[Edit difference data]
-- Opening Marker --

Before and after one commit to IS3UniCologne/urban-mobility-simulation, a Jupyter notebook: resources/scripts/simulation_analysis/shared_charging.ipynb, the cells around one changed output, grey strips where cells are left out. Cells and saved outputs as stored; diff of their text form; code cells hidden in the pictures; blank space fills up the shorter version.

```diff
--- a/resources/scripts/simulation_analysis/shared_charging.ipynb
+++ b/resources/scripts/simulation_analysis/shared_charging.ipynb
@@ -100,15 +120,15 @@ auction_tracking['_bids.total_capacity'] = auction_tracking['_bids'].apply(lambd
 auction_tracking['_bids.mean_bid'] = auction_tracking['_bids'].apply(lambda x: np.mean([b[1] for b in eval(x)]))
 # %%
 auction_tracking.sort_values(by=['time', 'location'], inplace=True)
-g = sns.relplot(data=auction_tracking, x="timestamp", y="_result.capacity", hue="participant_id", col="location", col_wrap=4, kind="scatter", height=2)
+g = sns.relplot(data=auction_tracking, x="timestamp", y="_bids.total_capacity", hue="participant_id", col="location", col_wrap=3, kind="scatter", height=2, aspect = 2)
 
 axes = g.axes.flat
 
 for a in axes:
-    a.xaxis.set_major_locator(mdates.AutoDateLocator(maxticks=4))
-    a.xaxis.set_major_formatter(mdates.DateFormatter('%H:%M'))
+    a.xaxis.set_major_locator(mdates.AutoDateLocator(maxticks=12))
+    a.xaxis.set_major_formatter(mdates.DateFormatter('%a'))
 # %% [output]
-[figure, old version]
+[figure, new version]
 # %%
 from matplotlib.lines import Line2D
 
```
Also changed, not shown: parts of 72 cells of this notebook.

-- Closing Marker --

=== What to work on ===
Please print the data above exactly as it appears.

=== Response to the task ===
Before and after one commit to IS3UniCologne/urban-mobility-simulation, a Jupyter notebook: resources/scripts/simulation_analysis/shared_charging.ipynb, the cells around one changed output, grey strips where cells are left out. Cells and saved outputs as stored; diff of their text form; code cells hidden in the pictures; blank space fills up the shorter version.

```diff
--- a/resources/scripts/simulation_analysis/shared_charging.ipynb
+++ b/resources/scripts/simulation_analysis/shared_charging.ipynb
@@ -100,15 +120,15 @@ auction_tracking['_bids.total_capacity'] = auction_tracking['_bids'].apply(lambd
 auction_tracking['_bids.mean_bid'] = auction_tracking['_bids'].apply(lambda x: np.mean([b[1] for b in eval(x)]))
 # %%
 auction_tracking.sort_values(by=['time', 'location'], inplace=True)
-g = sns.relplot(data=auction_tracking, x="timestamp", y="_result.capacity", hue="participant_id", col="location", col_wrap=4, kind="scatter", height=2)
+g = sns.relplot(data=auction_tracking, x="timestamp", y="_bids.total_capacity", hue="participant_id", col="location", col_wrap=3, kind="scatter", height=2, aspect = 2)
 
 axes = g.axes.flat
 
 for a in axes:
-    a.xaxis.set_major_locator(mdates.AutoDateLocator(maxticks=4))
-    a.xaxis.set_major_formatter(mdates.DateFormatter('%H:%M'))
+    a.xaxis.set_major_locator(mdates.AutoDateLocator(maxticks=12))
+    a.xaxis.set_major_formatter(mdates.DateFormatter('%a'))
 # %% [output]
-[figure, old version]
+[figure, new version]
 # %%
 from matplotlib.lines import Line2D
 
```
Also changed, not shown: parts of 72 cells of this notebook.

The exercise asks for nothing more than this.